On Friday, researchers in our network posted blogs, tweeted, and contributed to LinkedIn with a host of fantastic and fanciful ideas on how to change our business models, get new insights from customers and consumers, and interact with clients in a completely different way. Of course, being April Fool’s Day, many of these ideas were just that: fantasy. Apparently even researchers need to blow off a little steam once in a while.
The thing is, there was a kernel of truth to what happened on Friday. We do need to step outside our comfort zone and grant ourselves the liberty to try new things. At the heart of research is experimentation. It’s all too easy to use tried-and-true methods to get to the root of your problem, or to develop a new idea, or to explore uncharted territory. The difficulty is, if you do what you’ve always done, you may well get what we’ve always got. Escalating competition, price pressure generated by the economic climate, and a general aura of uncertainty has a tendency to make people retreat into the safety of “the box”. Better to sell certainty, you think, than to stick your neck out and go for a fresh approach.
Someone needs to put the brakes on the same-old, same-old train! So we’re suggesting you use all that creativity you employed (or at least enjoyed) last week to take a step in the right direction.
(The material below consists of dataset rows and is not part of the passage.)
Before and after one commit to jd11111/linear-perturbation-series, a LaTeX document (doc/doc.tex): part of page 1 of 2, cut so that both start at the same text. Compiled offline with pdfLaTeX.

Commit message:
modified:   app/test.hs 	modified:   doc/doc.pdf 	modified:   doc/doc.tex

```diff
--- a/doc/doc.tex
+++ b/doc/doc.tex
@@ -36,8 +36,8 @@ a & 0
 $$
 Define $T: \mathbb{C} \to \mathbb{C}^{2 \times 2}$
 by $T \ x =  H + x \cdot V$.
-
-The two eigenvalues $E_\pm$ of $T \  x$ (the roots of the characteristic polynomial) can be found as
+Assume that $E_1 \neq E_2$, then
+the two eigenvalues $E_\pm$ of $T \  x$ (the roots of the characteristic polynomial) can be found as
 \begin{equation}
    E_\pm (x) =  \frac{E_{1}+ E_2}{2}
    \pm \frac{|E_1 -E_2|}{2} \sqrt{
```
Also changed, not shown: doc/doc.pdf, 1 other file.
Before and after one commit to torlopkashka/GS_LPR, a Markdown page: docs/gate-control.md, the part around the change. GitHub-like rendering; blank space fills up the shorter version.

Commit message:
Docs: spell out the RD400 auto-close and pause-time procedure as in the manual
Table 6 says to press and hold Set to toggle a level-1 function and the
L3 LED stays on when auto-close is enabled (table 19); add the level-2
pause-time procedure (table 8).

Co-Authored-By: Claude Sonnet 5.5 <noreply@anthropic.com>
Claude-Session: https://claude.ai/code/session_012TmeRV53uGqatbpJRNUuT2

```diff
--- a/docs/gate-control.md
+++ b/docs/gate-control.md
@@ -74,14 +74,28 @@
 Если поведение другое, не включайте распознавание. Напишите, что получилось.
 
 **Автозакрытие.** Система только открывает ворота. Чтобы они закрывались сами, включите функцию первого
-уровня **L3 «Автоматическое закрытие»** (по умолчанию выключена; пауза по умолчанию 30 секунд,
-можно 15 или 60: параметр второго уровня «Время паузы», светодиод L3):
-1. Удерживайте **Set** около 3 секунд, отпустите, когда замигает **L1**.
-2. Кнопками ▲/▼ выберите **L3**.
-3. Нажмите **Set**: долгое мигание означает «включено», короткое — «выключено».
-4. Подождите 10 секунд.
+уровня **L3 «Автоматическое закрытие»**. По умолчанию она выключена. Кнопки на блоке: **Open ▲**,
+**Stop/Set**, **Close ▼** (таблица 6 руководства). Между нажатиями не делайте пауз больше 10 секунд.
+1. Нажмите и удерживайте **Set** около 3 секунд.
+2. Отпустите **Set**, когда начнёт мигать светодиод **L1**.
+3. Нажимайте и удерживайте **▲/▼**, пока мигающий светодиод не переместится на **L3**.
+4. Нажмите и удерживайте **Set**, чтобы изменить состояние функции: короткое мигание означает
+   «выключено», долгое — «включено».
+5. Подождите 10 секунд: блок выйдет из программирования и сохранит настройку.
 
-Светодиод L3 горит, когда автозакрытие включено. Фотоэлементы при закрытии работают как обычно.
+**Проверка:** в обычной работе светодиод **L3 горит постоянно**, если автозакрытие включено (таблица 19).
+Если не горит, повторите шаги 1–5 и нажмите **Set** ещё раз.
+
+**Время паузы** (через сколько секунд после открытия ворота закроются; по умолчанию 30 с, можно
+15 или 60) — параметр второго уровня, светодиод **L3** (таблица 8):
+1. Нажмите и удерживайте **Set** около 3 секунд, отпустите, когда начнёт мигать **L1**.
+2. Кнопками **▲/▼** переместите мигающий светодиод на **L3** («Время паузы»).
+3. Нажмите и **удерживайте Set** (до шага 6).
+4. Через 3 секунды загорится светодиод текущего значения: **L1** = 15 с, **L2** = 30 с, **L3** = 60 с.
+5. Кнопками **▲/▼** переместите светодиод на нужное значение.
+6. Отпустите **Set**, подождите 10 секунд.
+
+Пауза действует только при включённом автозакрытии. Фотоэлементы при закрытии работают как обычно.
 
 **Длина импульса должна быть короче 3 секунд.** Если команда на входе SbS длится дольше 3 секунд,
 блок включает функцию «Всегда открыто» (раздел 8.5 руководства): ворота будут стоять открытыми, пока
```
Some rules of thumb we like to use:
- Identify the problems you need to solve, or the decisions you need to make.
- Formulate those as questions to be answered.
- Determine the absolute best people to respond (hint – sometimes it’s your customer, but sometimes it’s you)!
- Ask them to fill in the blanks in a way that is most comfortable for them, not you.
- Be open to something really new, exciting and different.
Getting off the train and onto the trail (of new ideas),
Megann and Steve